- Availability of public transport and school coaches
- The weather forecast
Schools may also need to close due to other unforeseen circumstances, such as heating failures and structural issues.
Graham White, Suffolk representative at the National Education Union, said schools should close in certain circumstances due to snow, such as when the adverse weather poses a danger to pupils, if the school has insufficient staff numbers, and if a substantial number of pupils cannot travel to school due to bus service cancellations.
He said: “Heads are in an impossible situation: open and risk injury to staff or pupils, or close and risk the wrath of parents who now have their children at home. Schools are for education not childminding.
“It is very unfortunate that parents are inconvenienced by snow and school closures, but safety is paramount.”
He said a light dusting of snow is unlikely to close schools but if weather conditions make driving hazardous, or school buses are cancelled, then school closure should be given “serious consideration”.

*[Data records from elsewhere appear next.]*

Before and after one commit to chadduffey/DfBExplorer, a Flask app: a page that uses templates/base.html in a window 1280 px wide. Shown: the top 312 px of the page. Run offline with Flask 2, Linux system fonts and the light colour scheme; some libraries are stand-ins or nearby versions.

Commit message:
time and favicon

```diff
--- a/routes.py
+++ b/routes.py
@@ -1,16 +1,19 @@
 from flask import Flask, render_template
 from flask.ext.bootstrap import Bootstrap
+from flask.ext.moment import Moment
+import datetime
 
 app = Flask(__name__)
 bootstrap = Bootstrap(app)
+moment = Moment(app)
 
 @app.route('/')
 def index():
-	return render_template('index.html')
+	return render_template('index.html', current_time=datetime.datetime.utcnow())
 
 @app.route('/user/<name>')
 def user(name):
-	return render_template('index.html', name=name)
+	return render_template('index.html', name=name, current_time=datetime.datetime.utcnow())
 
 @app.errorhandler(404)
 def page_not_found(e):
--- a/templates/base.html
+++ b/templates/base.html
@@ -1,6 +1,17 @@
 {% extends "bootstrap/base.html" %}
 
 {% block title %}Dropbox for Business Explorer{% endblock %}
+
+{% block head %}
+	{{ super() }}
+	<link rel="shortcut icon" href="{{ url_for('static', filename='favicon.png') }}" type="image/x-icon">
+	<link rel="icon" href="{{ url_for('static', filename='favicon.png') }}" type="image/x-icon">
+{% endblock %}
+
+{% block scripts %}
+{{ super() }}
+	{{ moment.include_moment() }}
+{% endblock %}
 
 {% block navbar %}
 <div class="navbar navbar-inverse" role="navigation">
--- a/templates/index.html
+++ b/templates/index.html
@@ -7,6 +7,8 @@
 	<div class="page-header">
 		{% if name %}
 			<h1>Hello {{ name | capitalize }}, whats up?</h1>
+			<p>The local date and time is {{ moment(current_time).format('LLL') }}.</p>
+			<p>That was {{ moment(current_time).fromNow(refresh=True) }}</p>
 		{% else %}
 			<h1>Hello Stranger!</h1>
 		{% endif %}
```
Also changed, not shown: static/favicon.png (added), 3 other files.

He added: “Most staff do not live close to school and some do not live on gritted road routes, so driving may be considered potentially dangerous. We should not be advising anyone to drive in conditions that put their and others’ safety in question.
“The headteacher knows their staff and pupils best and so is in the best position to make the judgement call.”
In a recent letter to parents of pupils at Northgate High School in Ipswich, co-headteachers David Hutton and Rowena Mackie wrote: “We would like to stress in response to previous media coverage that closing the school is not a decision that is taken lightly by headteachers.
“As a group we dislike having to make a decision before 7am that has the potential to make us appear foolish later that same day! Parental opinion is typically split, with roughly equal numbers complaining on snowy days if we close the school or keep it open.
“In making our decision prior to the start of a school day we will consider the safety of the school site (which will be fully inspected) and the likely danger to pupils, students and staff in making their journey to school. We have to keep in mind that while many of our Year 7 to 11 pupils can travel in by foot the vast majority of our staff cannot. The likelihood of having inadequate supervision clearly adds to safety concerns when conditions underfoot are dangerous and pupil behaviour is influenced by the possibility of ice and snow related activities!
“If the school is open at the start of the day and it begins to snow heavily during the day our considerations will be slightly different. In this situation we will weigh up the relative safety of pupils who are already on the site, compared to their likely safety if sent home. We will also try to judge if their journey home is likely to be more dangerous if delayed until the end of the school day. In this respect the decision may be different for Sixth Form students, many of whom travel long distances through rural areas.”
Lee Abbott, headteacher at Hillside Primary School in Ipswich, said: “I think schools should do all they can to open in all weathers, other than when it is impossible to open the site safely, for example, boiler failure, (when it is) impossible to clear paths, and insufficient staff to teach classes.
“However, it is a very challenging decision for heads and a decision to close is never taken lightly.
“At Hillside we risk assess the site, and staff’s journeys to school, to try and put appropriate plans in place to ensure the school opens because that is best for our learners and their families.”
Department for Education advice for schools states: “During severe weather conditions, such as flooding or snow, you should keep your school or early years setting open for as many children as possible.
“However, it might be necessary to close temporarily due to inaccessibility or risk of injury. You should do all you can to reopen as soon as possible.”